Elisabeth Milbaugh's story
Elisabeth (Lisa) Milbaugh, a 61-year-old retired pharmacist, was independent and living alone. She enjoyed reading, crossword puzzles, knitting and watching her son and other family members participate in amateur racing. Then, she developed a brain bleed that turned her world upside down.
Lisa was having a normal day until she was found unresponsive on the couch by her son after suffering a stroke. She does not recall any specific feelings prior to the event. He called an ambulance and paramedics inserted a breathing tube. She was taken to her local hospital and, after about an hour, was sent by helicopter to Riverside Methodist Hospital. After 10 days there, she was stabilized and transferred to OhioHealth Rehabilitation Hospital.

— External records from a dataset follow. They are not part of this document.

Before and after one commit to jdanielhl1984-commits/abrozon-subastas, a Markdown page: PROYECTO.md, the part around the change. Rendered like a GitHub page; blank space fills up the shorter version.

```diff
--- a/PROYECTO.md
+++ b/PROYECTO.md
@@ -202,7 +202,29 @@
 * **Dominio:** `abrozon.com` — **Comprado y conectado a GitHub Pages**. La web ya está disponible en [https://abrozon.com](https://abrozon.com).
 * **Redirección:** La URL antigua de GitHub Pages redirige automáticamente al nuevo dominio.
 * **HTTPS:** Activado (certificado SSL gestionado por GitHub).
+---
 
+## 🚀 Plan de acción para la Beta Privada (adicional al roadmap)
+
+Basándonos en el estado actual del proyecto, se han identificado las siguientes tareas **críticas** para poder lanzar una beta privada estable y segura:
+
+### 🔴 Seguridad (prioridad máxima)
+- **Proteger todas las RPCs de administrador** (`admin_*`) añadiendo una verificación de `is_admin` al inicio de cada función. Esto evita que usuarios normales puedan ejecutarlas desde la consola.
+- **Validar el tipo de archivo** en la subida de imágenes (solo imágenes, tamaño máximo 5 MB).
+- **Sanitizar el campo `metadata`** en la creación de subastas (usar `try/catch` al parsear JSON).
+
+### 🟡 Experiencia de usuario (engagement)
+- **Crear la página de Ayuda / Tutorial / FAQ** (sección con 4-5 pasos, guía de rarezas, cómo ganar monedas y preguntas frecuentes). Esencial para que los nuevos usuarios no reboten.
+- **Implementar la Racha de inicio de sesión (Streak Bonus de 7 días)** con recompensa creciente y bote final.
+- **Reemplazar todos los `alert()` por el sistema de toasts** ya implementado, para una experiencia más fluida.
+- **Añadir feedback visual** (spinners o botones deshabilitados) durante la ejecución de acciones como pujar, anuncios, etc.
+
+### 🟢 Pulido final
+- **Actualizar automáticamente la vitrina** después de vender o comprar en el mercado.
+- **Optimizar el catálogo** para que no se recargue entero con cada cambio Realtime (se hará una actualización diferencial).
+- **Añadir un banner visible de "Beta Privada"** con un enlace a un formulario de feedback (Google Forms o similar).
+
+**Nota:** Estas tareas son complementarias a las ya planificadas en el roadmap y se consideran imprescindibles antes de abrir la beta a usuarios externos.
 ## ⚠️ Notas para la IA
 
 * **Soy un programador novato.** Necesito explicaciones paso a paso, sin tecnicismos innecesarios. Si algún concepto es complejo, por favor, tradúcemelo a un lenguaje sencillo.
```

When she arrived at the rehabilitation hospital, Lisa was unable to talk or use her right arm. She needed maximum assistance for bed mobility, moderate assistance for transferring from one surface to another and walking was not attempted due to safety concerns. She didn’t have any specific goal other than to get better.
In occupational therapy, Lisa’s care team performed functional electrical stimulation of her right arm to help her regain function. She also worked on one-handed upper body dressing techniques to gain independence and improve coordination of her right hand.
In physical therapy, Lisa worked on her gait. When she first started, she needed one person to assist. However, she eventually progressed to walking with only supervision using a walker. She also worked on lower body strengthening to help with walking as well as transfer training and standing balance.
In speech therapy, Lisa worked on communication strategies to make her needs known as she was not able to verbalize when she first arrived. Lisa’s speech therapist started with having her make an “s” sound and eventually worked up to saying full sentences. She remembers her first words clearly. “You think my tractor’s sexy. Those were my first words and I never looked back from there,” said Lisa, referencing one of her favorite songs. Lisa also worked with speech therapy on swallowing. She was originally on a pureed diet, but was able to upgrade to a chopped diet following tongue and swallowing exercises.
Her family was a big source of motivation during her stay and will continue to help her after discharge. “My daughter has graciously opened her home to me. She has been there for me for everything,” Lisa said.
By the time she was discharged after about three weeks in the rehabilitation hospital, Lisa had gone from nonverbal to talking and went from not having function on her right side to walking. “I got my speech back,” said Lisa. “I got my function back in my right leg and right arm. I didn’t think I’d get any function back.” Now that she is going home, she is looking forward to eating different foods and continuing to get better every day.
Her advice is simple for others going through a similar rehabilitation journey: “Keep at it.”